Return a copy of each line in the listing that includes the word "charger".

* Supplied data:
========
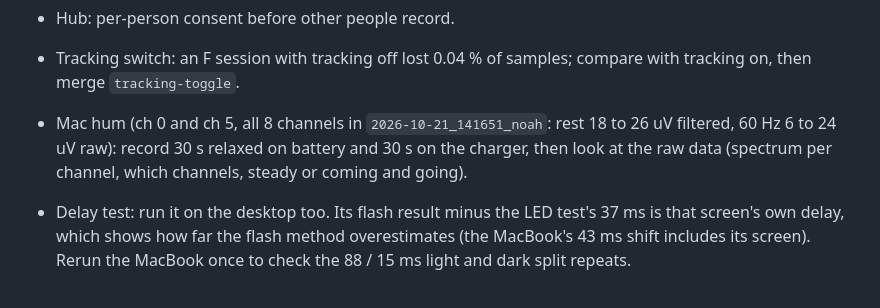
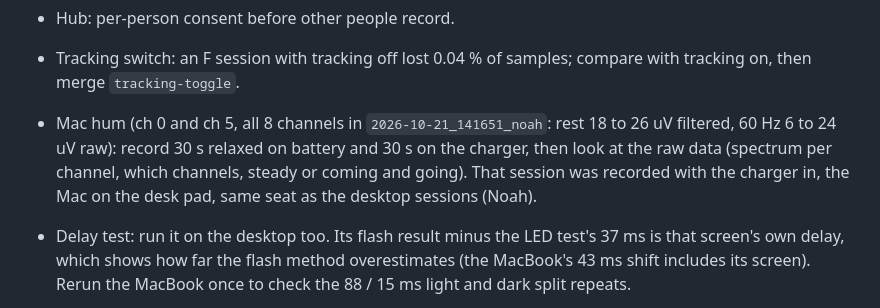
Before and after one commit to noaht155/better-bionics-emg, a Markdown page: devlog.md, the part around the change. GitHub-like rendering.

Commit message:
note the mac hum session setup

```diff
--- a/devlog.md
+++ b/devlog.md
@@ -1926,7 +1926,8 @@ balanced over the signs and rest. Means of the 2 seeds:
   `tracking-toggle`.
 - Mac hum (ch 0 and ch 5, all 8 channels in `2026-10-21_141651_noah`: rest 18 to 26 uV filtered, 60 Hz 6 to 24 uV
   raw): record 30 s relaxed on battery and 30 s on the charger, then look at the raw data (spectrum per channel,
-  which channels, steady or coming and going).
+  which channels, steady or coming and going). That session was recorded with the charger in, the Mac on the desk
+  pad, same seat as the desktop sessions (Noah).
 - Delay test: run it on the desktop too. Its flash result minus the LED test's 37 ms is that screen's own delay,
   which shows how far the flash method overestimates (the MacBook's 43 ms shift includes its screen). Rerun the
   MacBook once to check the 88 / 15 ms light and dark split repeats.
```
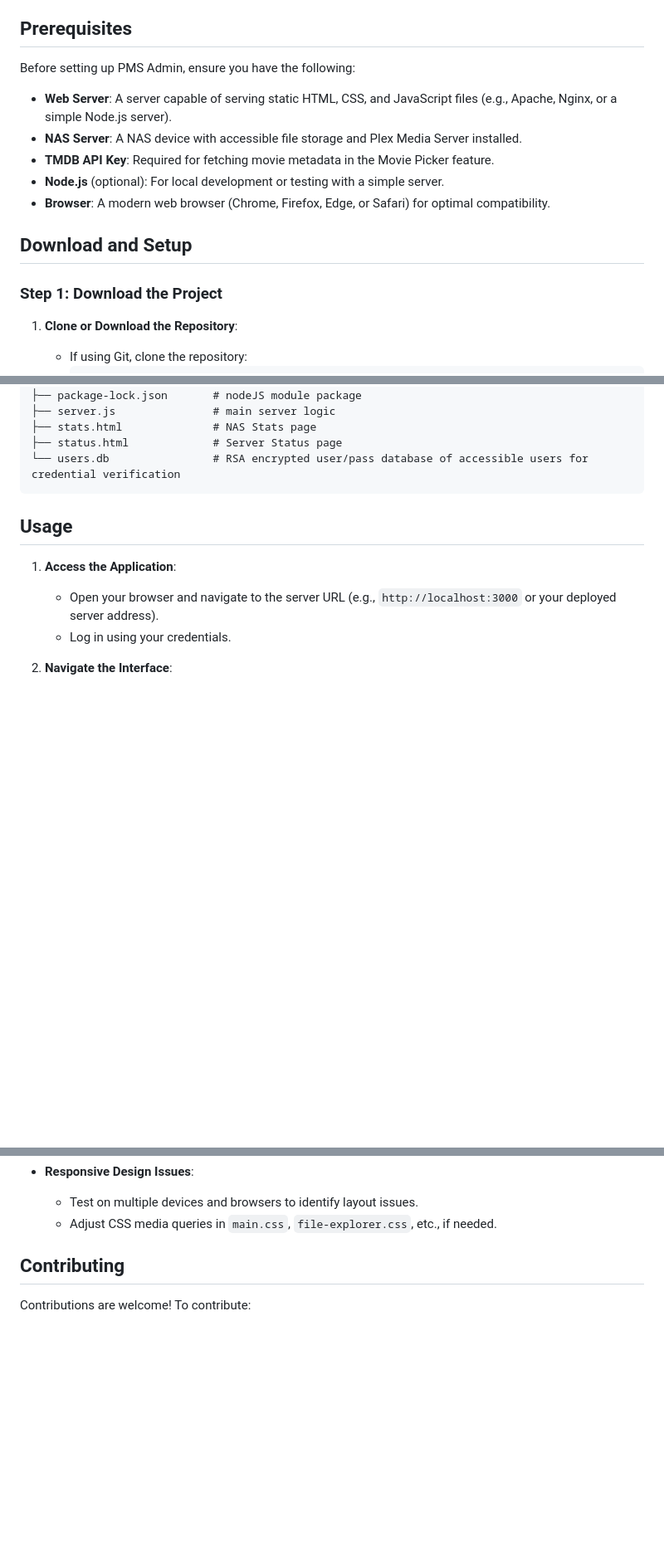
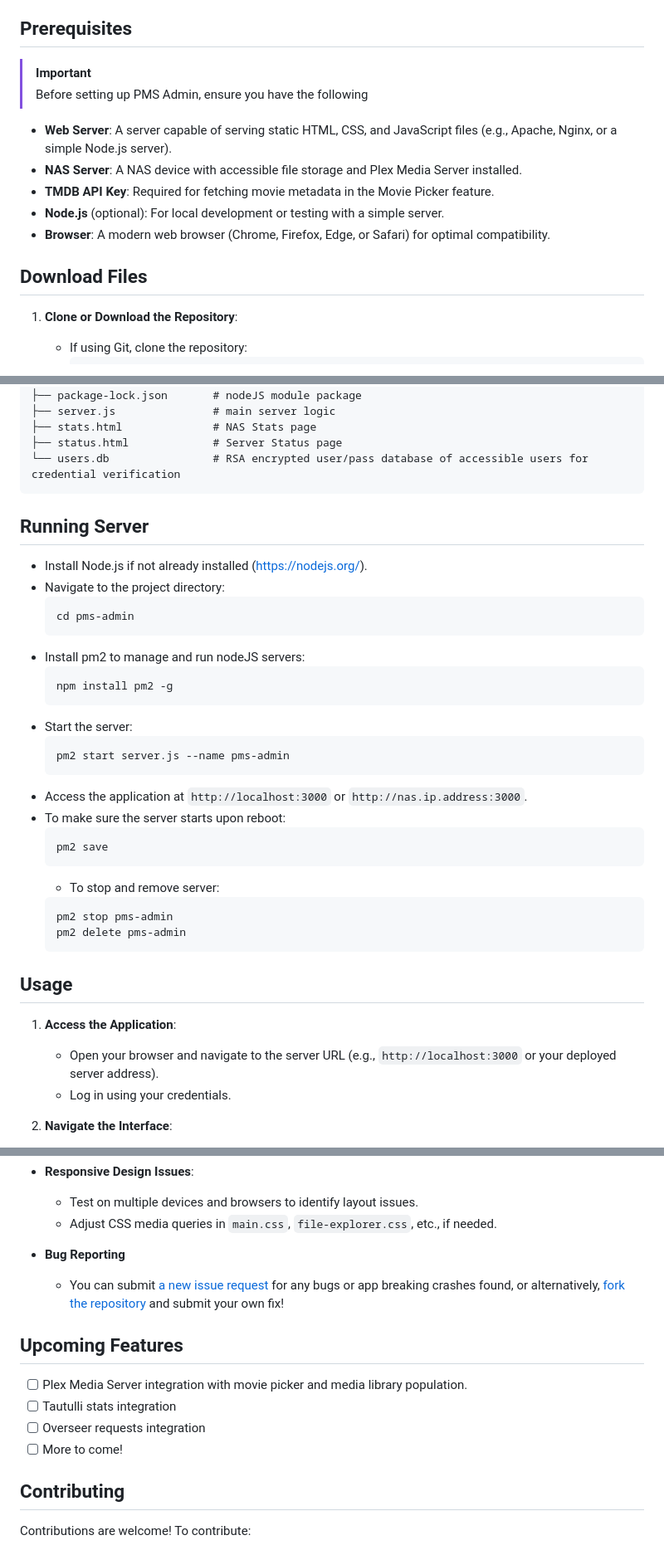
Before and after one commit to hahn2014/pms-admin, a Markdown page: README.md, 3 parts joined by grey strips. Shown at 83% size. Rendered like a GitHub page; blank space fills up the shorter version.

````diff
--- a/README.md
+++ b/README.md
@@ -76,16 +78,16 @@ PMS Admin is tailored for users who need a centralized interface to manage their
 
 ## Prerequisites
 
-Before setting up PMS Admin, ensure you have the following:
+> [!IMPORTANT]
+> Before setting up PMS Admin, ensure you have the following
 - **Web Server**: A server capable of serving static HTML, CSS, and JavaScript files (e.g., Apache, Nginx, or a simple Node.js server).
 - **NAS Server**: A NAS device with accessible file storage and Plex Media Server installed.
 - **TMDB API Key**: Required for fetching movie metadata in the Movie Picker feature.
 - **Node.js** (optional): For local development or testing with a simple server.
 - **Browser**: A modern web browser (Chrome, Firefox, Edge, or Safari) for optimal compatibility.
 
-## Download and Setup
+## Download Files
 
-### Step 1: Download the Project
 1. **Clone or Download the Repository**:
    - If using Git, clone the repository:
      ```bash
@@ -247,6 +211,31 @@ pms-admin/
 ├── status.html             # Server Status page
 └── users.db                # RSA encrypted user/pass database of accessible users for credential verification
 ```
+
+## Running Server
+- Install Node.js if not already installed (https://nodejs.org/).
+- Navigate to the project directory:
+  ```bash
+  cd pms-admin
+  ```
+- Install pm2 to manage and run nodeJS servers:
+  ```bash
+  npm install pm2 -g
+  ```
+- Start the server:
+  ```bash
+  pm2 start server.js --name pms-admin
+  ```
+- Access the application at `http://localhost:3000` or `http://nas.ip.address:3000`.
+- To make sure the server starts upon reboot:
+  ```bash
+  pm2 save
+  ```
+    - To stop and remove server:
+  ```bash
+  pm2 stop pms-admin
+  pm2 delete pms-admin
+  ```
 
 ## Usage
 
@@ -305,6 +294,14 @@ pms-admin/
 - **Responsive Design Issues**:
   - Test on multiple devices and browsers to identify layout issues.
   - Adjust CSS media queries in `main.css`, `file-explorer.css`, etc., if needed.
+- **Bug Reporting**
+  - You can submit [a new issue request](https://github.com/hahn2014/pms-admin/issues/new) for any bugs or app breaking crashes found, or alternatively, [fork the repository](#Contributing) and submit your own fix!
+
+## Upcoming Features
+- [ ] Plex Media Server integration with movie picker and media library population.
+- [ ] Tautulli stats integration
+- [ ] Overseer requests integration
+- [ ] More to come!
 
 ## Contributing
 
````
Also changed, not shown: other parts of README.md (+15 -49 lines).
========
* Solution to the exercise:
   raw): record 30 s relaxed on battery and 30 s on the charger, then look at the raw data (spectrum per channel,
+  which channels, steady or coming and going). That session was recorded with the charger in, the Mac on the desk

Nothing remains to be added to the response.